Through his experiments, Man Ray invented new photographic techniques. These techniques advanced photography from mere pictorial representation and reproduction to something that could be considered a malleable art form. Man Ray treated photography as he had treated his paintings. He retouched, reinvented, reversed, inverted and dramatically changed the original image into something new.
The Rayograph or Photogram
Man Ray invented the Rayograph or Photogram in early 1922. This technique was a way of capturing images without a camera. This effect is achieved by placing objects on photographic paper and then exposing them to light for a few seconds. The photographic paper is then processed in the normal way, achieving a reverse image. Christian Shad, who was part of the Zurich Dada group and had placed flat objects on sensitive paper, probably inspired Man Ray. Schad used no darkroom and his images tended to be akin to Cubist collages. Man Ray wanted more control over the image and used the darkroom technique so that his images would be fixed and he could experiment with three dimensional objects and shadows. Man Ray further advanced this technique by creating images that were both reversed and positive images.
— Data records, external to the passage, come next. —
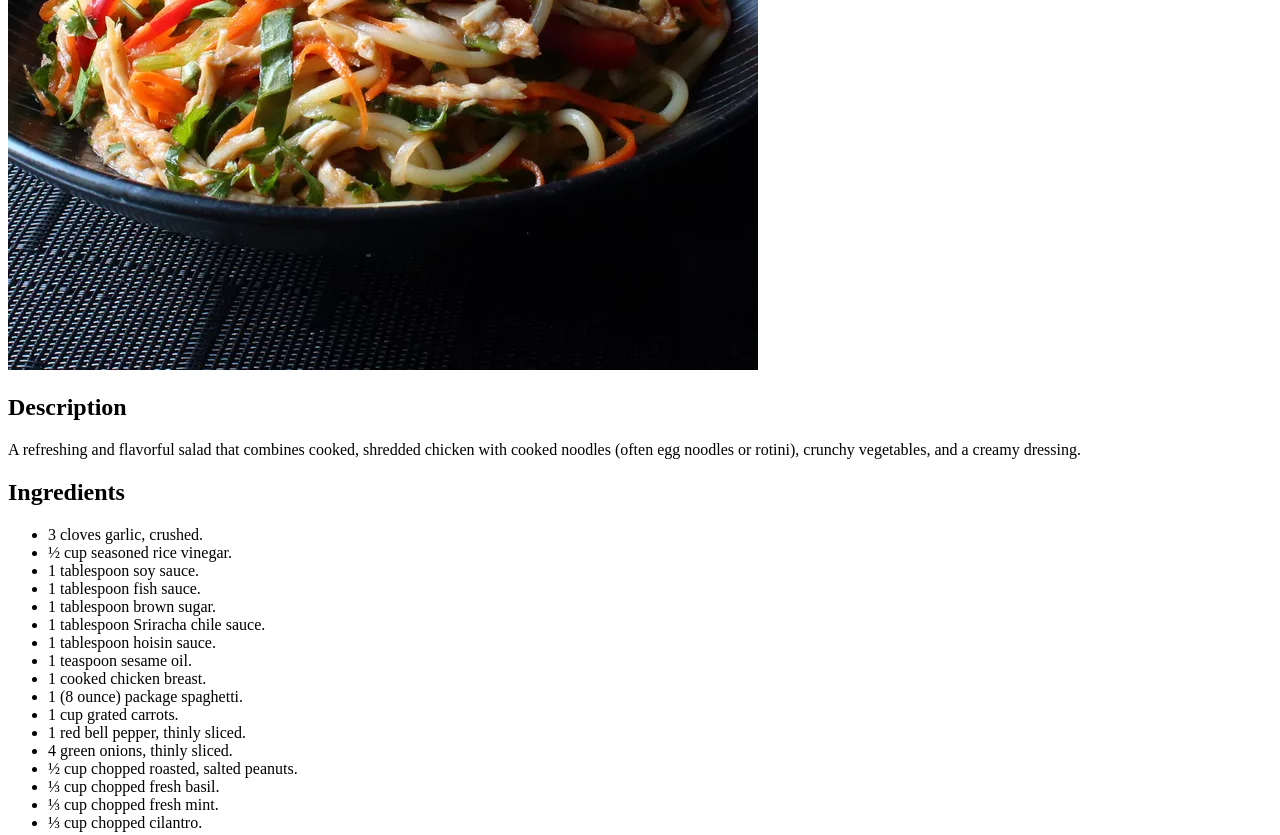
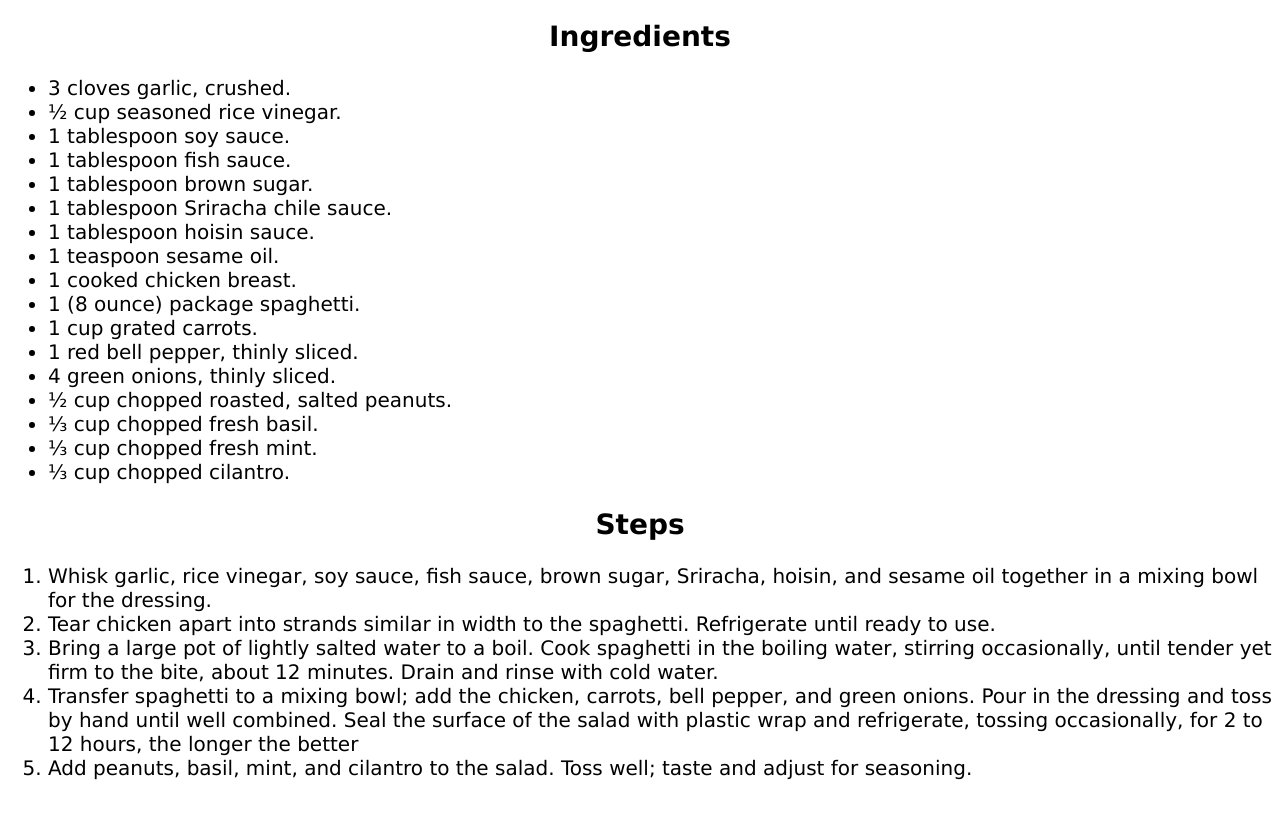
Before and after one commit to augustopdelima/odin-recipes, a plain HTML site: page recipes/chicken_noodle_salad.html in a window 1280 px wide. Shown: the part 460-1295 px from the top of the page. After the commit the page ends 1256 px from the top, so only its background shows below. Drawn offline with Linux system fonts and the light colour scheme.

Commit message:
Add styling to chicken_noodle_salad.html

```diff
--- a/recipes/chicken_noodle_salad.html
+++ b/recipes/chicken_noodle_salad.html
@@ -4,47 +4,48 @@
 <head>
 	<meta charset="UTF-8">
 	<title>Odin Recipes</title>
+	<link rel="stylesheet" href="../styles/styles.css">
 </head>
 
 <body>
-	<h1>Chicken Noodle Salad</h1>
-	<img src="../images/chicken_noodle_salad.jpg" alt="a plate of chicken noodle salad" />
-	<h2>Description</h2>
+	<h1 class="title">Chicken Noodle Salad</h1>
+	<img class="recipe-image" src="../images/chicken_noodle_salad.jpg" alt="a plate of chicken noodle salad" />
+	<h2 class="subtitle">Description</h2>
 	<p>A refreshing and flavorful salad that combines cooked, shredded chicken with cooked noodles (often egg noodles or
 		rotini), crunchy vegetables, and a creamy dressing.</p>
 
-	<h2>Ingredients</h2>
+	<h2 class="subtitle">Ingredients</h2>
 	<ul>
-		<li>3 cloves garlic, crushed.</li>
-		<li>½ cup seasoned rice vinegar.</li>
-		<li>1 tablespoon soy sauce.</li>
-		<li>1 tablespoon fish sauce.</li>
-		<li>1 tablespoon brown sugar.</li>
-		<li>1 tablespoon Sriracha chile sauce.</li>
-		<li>1 tablespoon hoisin sauce.</li>
-		<li>1 teaspoon sesame oil.</li>
-		<li>1 cooked chicken breast.</li>
-		<li>1 (8 ounce) package spaghetti.</li>
-		<li>1 cup grated carrots.</li>
-		<li>1 red bell pepper, thinly sliced.</li>
-		<li>4 green onions, thinly sliced.</li>
-		<li>½ cup chopped roasted, salted peanuts.</li>
-		<li>⅓ cup chopped fresh basil.</li>
-		<li>⅓ cup chopped fresh mint.</li>
-		<li>⅓ cup chopped cilantro.</li>
+		<li class="recipe">3 cloves garlic, crushed.</li>
+		<li class="recipe">½ cup seasoned rice vinegar.</li>
+		<li class="recipe">1 tablespoon soy sauce.</li>
+		<li class="recipe">1 tablespoon fish sauce.</li>
+		<li class="recipe">1 tablespoon brown sugar.</li>
+		<li class="recipe">1 tablespoon Sriracha chile sauce.</li>
+		<li class="recipe">1 tablespoon hoisin sauce.</li>
+		<li class="recipe">1 teaspoon sesame oil.</li>
+		<li class="recipe">1 cooked chicken breast.</li>
+		<li class="recipe">1 (8 ounce) package spaghetti.</li>
+		<li class="recipe">1 cup grated carrots.</li>
+		<li class="recipe">1 red bell pepper, thinly sliced.</li>
+		<li class="recipe">4 green onions, thinly sliced.</li>
+		<li class="recipe">½ cup chopped roasted, salted peanuts.</li>
+		<li class="recipe">⅓ cup chopped fresh basil.</li>
+		<li class="recipe">⅓ cup chopped fresh mint.</li>
+		<li class="recipe">⅓ cup chopped cilantro.</li>
 	</ul>
 
-	<h2>Steps</h2>
+	<h2 class="subtitle">Steps</h2>
 	<ol>
-		<li>Whisk garlic, rice vinegar, soy sauce, fish sauce, brown sugar, Sriracha, hoisin, and sesame oil together in
+		<li class="recipe">Whisk garlic, rice vinegar, soy sauce, fish sauce, brown sugar, Sriracha, hoisin, and sesame oil together in
 			a mixing bowl for the dressing.</li>
-		<li>Tear chicken apart into strands similar in width to the spaghetti. Refrigerate until ready to use.</li>
-		<li>Bring a large pot of lightly salted water to a boil. Cook spaghetti in the boiling water, stirring
+		<li class="recipe">Tear chicken apart into strands similar in width to the spaghetti. Refrigerate until ready to use.</li>
+		<li class="recipe">Bring a large pot of lightly salted water to a boil. Cook spaghetti in the boiling water, stirring
 			occasionally, until tender yet firm to the bite, about 12 minutes. Drain and rinse with cold water.</li>
-		<li>Transfer spaghetti to a mixing bowl; add the chicken, carrots, bell pepper, and green onions. Pour in the
+		<li class="recipe">Transfer spaghetti to a mixing bowl; add the chicken, carrots, bell pepper, and green onions. Pour in the
 			dressing and toss by hand until well combined. Seal the surface of the salad with plastic wrap and
 			refrigerate, tossing occasionally, for 2 to 12 hours, the longer the better</li>
-		<li>Add peanuts, basil, mint, and cilantro to the salad. Toss well; taste and adjust for seasoning.</li>
+		<li class="recipe">Add peanuts, basil, mint, and cilantro to the salad. Toss well; taste and adjust for seasoning.</li>
 	</ol>
 </body>
 
```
In 1930, Man Ray invented Solarization with Lee Miller . This process had been discovered in 1857 but had only been discussed as a curiosity. At the time, Miller was a student of Man Ray and was in the darkroom developing images when she felt something move across her foot. In a panic, she switched on the light and exposed all the images. Man Ray saved the images and looked at them later. He discovered that backgrounds were dark but there was a clear line between the white body and the background. This is what he called Solarization. Man Ray worked on perfecting the technique. He experimented until he came up with a process that worked to dramatically affect his images. The technique was kept secret until 1933. In 1934, this technique was demonstrated at “The French Society of Photography." Man Ray and Lee Miller were credited with inventing Photographic Solarization for artistic purposes.
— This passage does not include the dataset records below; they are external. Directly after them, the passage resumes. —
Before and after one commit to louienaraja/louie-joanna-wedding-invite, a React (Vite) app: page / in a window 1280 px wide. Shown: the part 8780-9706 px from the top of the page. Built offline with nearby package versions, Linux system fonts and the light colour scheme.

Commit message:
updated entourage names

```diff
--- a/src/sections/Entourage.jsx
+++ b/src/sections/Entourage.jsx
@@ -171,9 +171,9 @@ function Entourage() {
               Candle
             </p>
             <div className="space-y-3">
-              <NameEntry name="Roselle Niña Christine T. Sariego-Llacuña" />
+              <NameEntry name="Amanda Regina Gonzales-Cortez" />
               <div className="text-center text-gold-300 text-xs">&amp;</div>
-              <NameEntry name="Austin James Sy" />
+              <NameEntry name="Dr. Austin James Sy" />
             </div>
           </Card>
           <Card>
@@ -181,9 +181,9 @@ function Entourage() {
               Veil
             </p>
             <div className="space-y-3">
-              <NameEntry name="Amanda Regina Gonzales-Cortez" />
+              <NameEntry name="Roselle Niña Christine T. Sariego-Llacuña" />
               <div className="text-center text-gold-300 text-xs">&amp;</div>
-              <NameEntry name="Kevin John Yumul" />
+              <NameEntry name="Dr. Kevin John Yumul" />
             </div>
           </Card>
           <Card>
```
Man Ray's achievements as an artist and photographer owed much to his sheer spirit of discovery. Man Ray enjoyed experimenting and trying out new and different things and he continued to do this in Paris until 1940, when he returned to New York. Man Ray's last works were published in 1944 in Harper's Bazaar. Man Ray died in Paris on November 18, 1976.